Even if not explicitly ordered, the commanding general’s view of the church burning may be surmised from an exchange on the following Lord’s day morning, February 19, when Edwin Scott led an informal committee including Conner and two other preachers that gained an audience with Sherman:
. . . they called on General Sherman. At first he chided them: “Gentlemen, what can I do for you? You ought to be at church.” But [Nicholas] Talley replied: “Ah, General, our church is burnt.” Sherman admitted that his men “burnt Columbia” and agreed to “leave us 500 head of beef, 100 muskets and ammunition, all the salt at the Charleston Railroad depot, and wire enough to work flat across the river,” as well as “some medicine.”

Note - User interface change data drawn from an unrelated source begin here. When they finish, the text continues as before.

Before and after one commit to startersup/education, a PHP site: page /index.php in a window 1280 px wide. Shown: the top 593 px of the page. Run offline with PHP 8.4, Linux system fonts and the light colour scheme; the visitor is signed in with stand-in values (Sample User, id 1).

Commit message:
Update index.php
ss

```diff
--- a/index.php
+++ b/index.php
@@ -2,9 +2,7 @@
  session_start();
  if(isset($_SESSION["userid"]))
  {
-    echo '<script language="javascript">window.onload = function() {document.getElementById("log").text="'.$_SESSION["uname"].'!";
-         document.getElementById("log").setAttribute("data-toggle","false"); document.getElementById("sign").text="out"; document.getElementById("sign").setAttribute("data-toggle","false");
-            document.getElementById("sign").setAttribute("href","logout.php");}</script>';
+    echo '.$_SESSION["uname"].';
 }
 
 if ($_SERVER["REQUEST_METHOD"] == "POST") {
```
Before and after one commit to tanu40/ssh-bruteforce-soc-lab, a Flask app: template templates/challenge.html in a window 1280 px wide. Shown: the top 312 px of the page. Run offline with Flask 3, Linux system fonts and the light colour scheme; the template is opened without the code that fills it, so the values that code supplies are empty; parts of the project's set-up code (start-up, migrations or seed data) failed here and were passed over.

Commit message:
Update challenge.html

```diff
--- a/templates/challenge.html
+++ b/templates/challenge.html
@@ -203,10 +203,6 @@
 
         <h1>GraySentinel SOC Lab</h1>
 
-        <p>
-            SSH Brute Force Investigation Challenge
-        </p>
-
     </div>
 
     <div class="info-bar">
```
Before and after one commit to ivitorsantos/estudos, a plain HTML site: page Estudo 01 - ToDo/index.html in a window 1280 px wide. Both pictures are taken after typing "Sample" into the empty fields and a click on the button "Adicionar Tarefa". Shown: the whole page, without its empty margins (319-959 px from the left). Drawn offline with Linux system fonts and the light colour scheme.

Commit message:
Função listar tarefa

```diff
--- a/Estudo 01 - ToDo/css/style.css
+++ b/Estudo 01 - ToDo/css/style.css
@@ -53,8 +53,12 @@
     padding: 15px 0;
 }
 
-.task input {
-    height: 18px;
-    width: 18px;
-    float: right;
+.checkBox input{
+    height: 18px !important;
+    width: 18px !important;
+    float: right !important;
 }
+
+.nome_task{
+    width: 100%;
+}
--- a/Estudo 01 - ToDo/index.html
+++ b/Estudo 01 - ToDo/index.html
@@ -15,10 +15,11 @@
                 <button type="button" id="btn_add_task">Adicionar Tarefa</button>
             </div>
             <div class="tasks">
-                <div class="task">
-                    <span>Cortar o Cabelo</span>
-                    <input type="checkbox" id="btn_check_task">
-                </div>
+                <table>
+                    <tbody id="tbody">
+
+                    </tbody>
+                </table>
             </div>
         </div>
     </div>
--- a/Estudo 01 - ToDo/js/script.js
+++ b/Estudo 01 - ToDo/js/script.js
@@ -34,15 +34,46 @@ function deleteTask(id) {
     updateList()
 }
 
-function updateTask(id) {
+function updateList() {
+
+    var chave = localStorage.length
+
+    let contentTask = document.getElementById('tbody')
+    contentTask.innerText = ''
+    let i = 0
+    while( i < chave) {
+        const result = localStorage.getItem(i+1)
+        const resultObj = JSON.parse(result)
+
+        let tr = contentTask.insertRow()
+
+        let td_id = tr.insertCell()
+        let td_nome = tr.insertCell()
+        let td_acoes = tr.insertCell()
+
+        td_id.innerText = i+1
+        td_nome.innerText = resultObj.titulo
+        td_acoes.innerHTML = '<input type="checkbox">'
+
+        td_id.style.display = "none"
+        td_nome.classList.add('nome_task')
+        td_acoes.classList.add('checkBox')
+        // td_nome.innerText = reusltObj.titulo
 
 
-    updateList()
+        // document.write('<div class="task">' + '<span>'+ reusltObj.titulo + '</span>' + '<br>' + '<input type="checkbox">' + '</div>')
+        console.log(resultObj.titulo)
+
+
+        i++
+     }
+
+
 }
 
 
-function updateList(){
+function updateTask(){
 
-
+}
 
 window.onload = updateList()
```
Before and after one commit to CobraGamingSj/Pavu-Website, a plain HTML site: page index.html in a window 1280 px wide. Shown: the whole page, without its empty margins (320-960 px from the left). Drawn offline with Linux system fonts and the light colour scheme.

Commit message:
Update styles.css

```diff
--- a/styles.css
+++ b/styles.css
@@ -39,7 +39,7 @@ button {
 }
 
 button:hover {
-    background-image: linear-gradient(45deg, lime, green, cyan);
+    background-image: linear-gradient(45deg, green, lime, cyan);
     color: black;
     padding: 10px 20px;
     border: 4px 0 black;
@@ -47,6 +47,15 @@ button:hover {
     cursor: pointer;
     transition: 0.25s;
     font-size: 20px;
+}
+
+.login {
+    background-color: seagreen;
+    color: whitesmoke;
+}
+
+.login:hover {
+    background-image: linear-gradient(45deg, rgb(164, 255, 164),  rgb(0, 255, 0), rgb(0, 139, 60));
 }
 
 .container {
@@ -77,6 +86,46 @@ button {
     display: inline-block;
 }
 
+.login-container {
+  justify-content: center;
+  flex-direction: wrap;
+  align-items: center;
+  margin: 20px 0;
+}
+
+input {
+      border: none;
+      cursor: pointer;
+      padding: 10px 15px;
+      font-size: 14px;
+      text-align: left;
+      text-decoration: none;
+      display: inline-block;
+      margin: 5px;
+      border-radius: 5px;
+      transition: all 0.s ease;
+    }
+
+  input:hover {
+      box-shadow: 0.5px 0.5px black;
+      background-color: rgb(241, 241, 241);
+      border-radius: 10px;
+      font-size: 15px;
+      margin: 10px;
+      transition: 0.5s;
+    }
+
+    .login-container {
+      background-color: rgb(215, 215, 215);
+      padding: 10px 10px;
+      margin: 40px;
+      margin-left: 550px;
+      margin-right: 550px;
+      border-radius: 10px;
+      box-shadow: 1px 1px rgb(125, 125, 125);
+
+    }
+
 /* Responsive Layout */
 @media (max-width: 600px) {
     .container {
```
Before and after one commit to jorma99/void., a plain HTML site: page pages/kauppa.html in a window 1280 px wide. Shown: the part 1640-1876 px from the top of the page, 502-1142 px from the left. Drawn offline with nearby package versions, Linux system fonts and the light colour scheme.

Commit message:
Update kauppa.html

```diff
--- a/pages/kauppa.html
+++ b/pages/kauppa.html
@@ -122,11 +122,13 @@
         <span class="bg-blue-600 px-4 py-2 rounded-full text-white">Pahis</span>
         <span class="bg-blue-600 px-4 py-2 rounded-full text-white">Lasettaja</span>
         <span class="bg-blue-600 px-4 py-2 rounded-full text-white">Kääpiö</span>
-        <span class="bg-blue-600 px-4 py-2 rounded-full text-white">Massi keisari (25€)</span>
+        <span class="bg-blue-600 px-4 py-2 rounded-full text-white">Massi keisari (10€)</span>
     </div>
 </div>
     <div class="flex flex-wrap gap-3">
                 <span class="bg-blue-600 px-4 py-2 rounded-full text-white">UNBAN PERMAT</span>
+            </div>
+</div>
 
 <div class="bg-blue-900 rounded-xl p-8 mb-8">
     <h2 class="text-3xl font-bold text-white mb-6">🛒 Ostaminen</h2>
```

So what’s the point? Simply this: the burning of Washington Street Methodist is a metaphor in America today for the terrible destruction wrought by those who – regardless of their intent – confidently think themselves pure, righteous above all others. That includes those who rail, write, and rule on Confederate monuments, art, and graves as though all purity and righteousness was to be found in the North, or in Union blue.
We are surrounded by those who never build anything – they only destroy. While the 94th Psalm refers to a throne, a broader aperture is fair for the purpose here: “Can a throne of destruction be allied with Thee, One which devises mischief by decree?” (94:20).
 Archie Vernon Huff, Jr., Tried By Fire: Washington Street United Methodist Church, Columbia, South Carolina (R.L. Bryan Co.: Columbia, S.C., 1975), 39-40. Aside from the catechism and Bible verses quoted herein, all other quotations are from Huff.
 Anne C. Loveland, Southern Evangelicals and the Social Order, 1800-1860 (LSU Press: Baton Rouge, La., 1980).